***** Supplied data

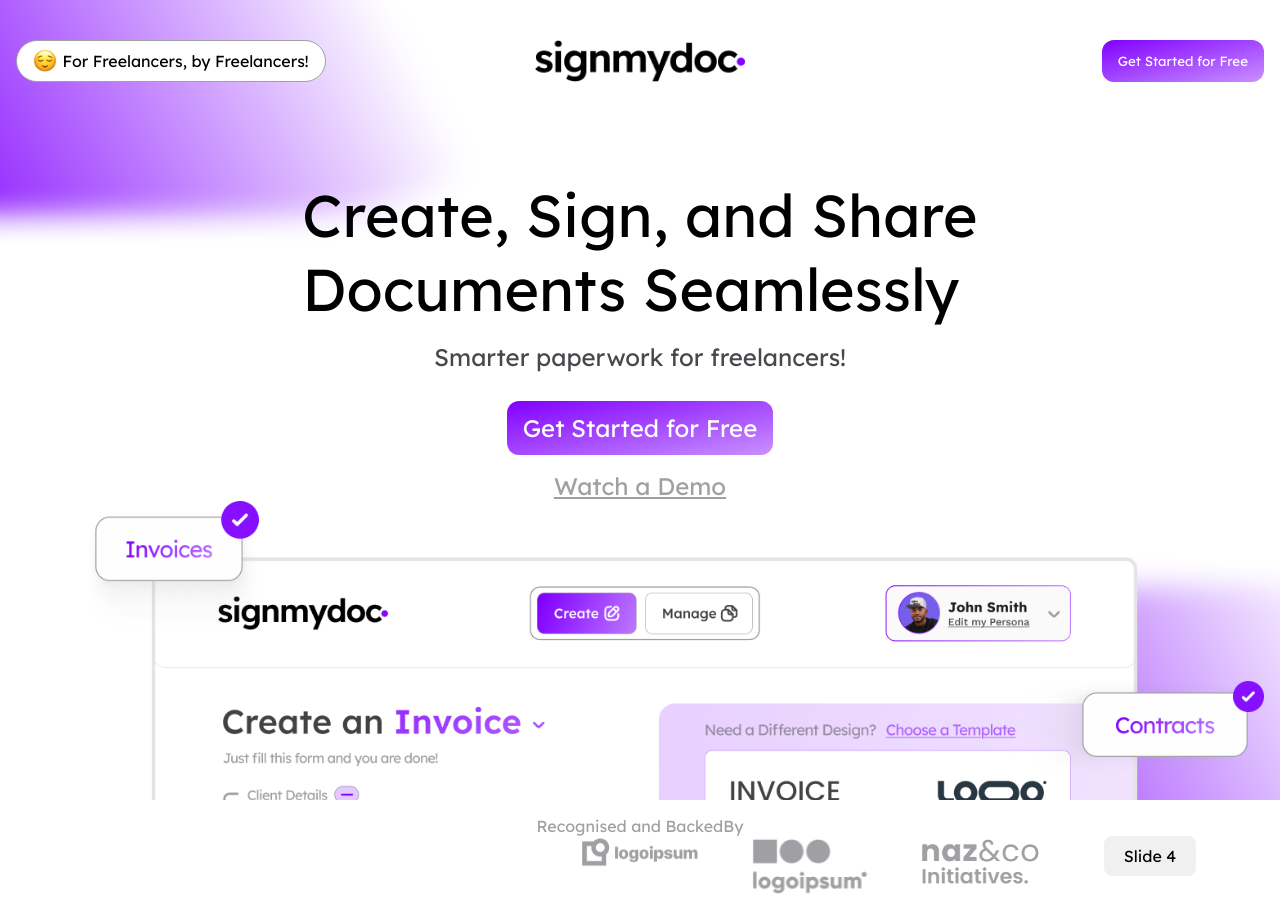
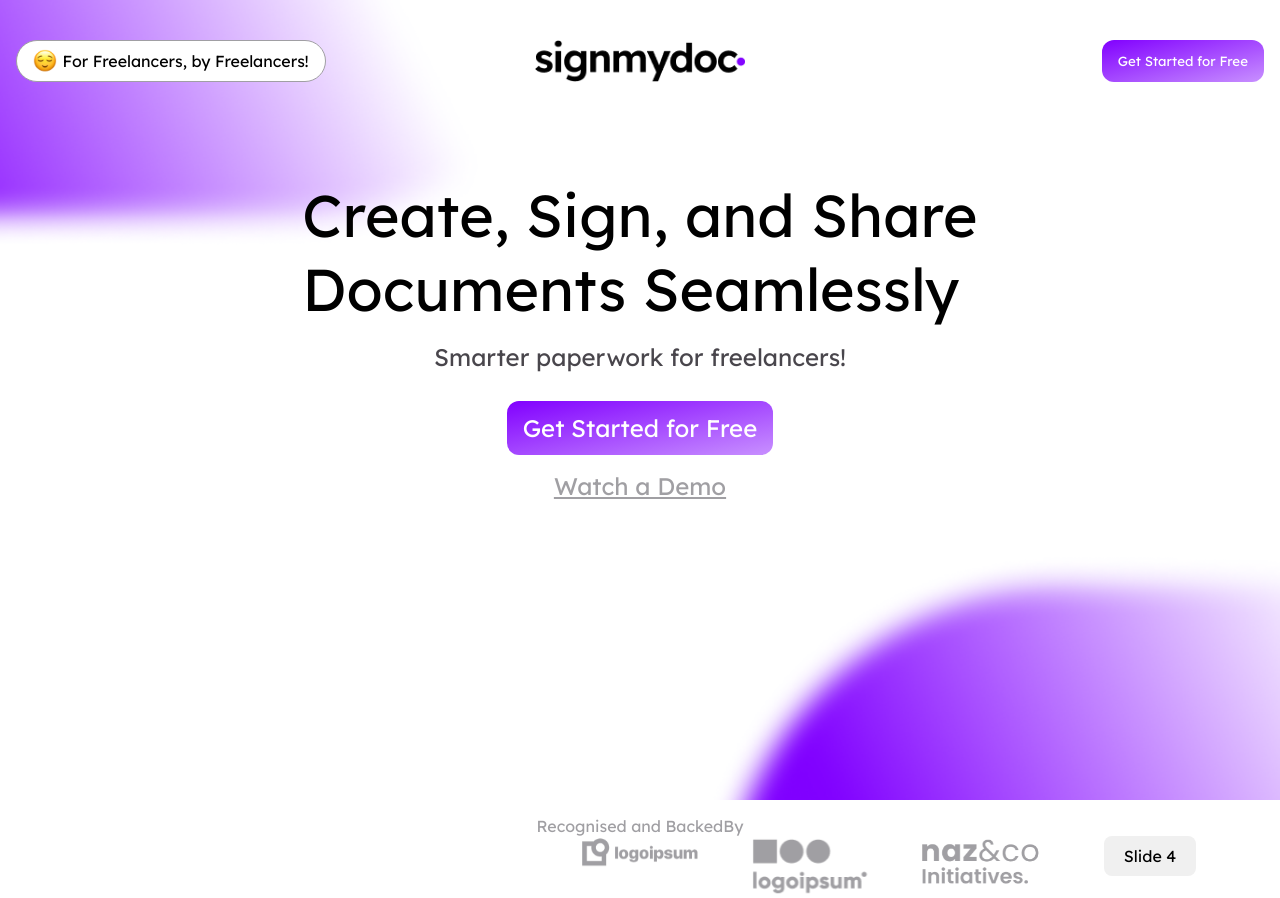
Before and after one commit to noufanelachola/react_website, a React (Create React App) app: page / in a window 1280 px wide. Built offline with nearby package versions, Linux system fonts and the light colour scheme.

Commit message:
animation

```diff
--- a/src/components/Landing/Landing.css
+++ b/src/components/Landing/Landing.css
@@ -53,8 +53,30 @@
     height: auto;
     width: 100%;
     max-width: 1400px;
+    animation: slideUp 1s ease-out forwards;
 }
 
+@keyframes slideUp {
+    /* from{
+        transform: translateY(100vh) scale(0.8);
+        opacity: 0;
+    }
+    to {
+        transform: translateY(0) scale(1);
+        opacity: 1;
+    } */
+    from {
+        transform: translateY(100vh) scale(0.8);
+        opacity: 0;
+    }
+    80% {
+        transform: translateY(-10px) scale(1.02); /* Overcorrect slightly */
+        opacity: 1;
+    }
+    to {
+        transform: translateY(0) scale(1);
+    }
+}
 
 
 
```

**********

■ **What you need to do**: The expected result is every line from the material above that includes "animation".

■ **Output**:
animation
+    animation: slideUp 1s ease-out forwards;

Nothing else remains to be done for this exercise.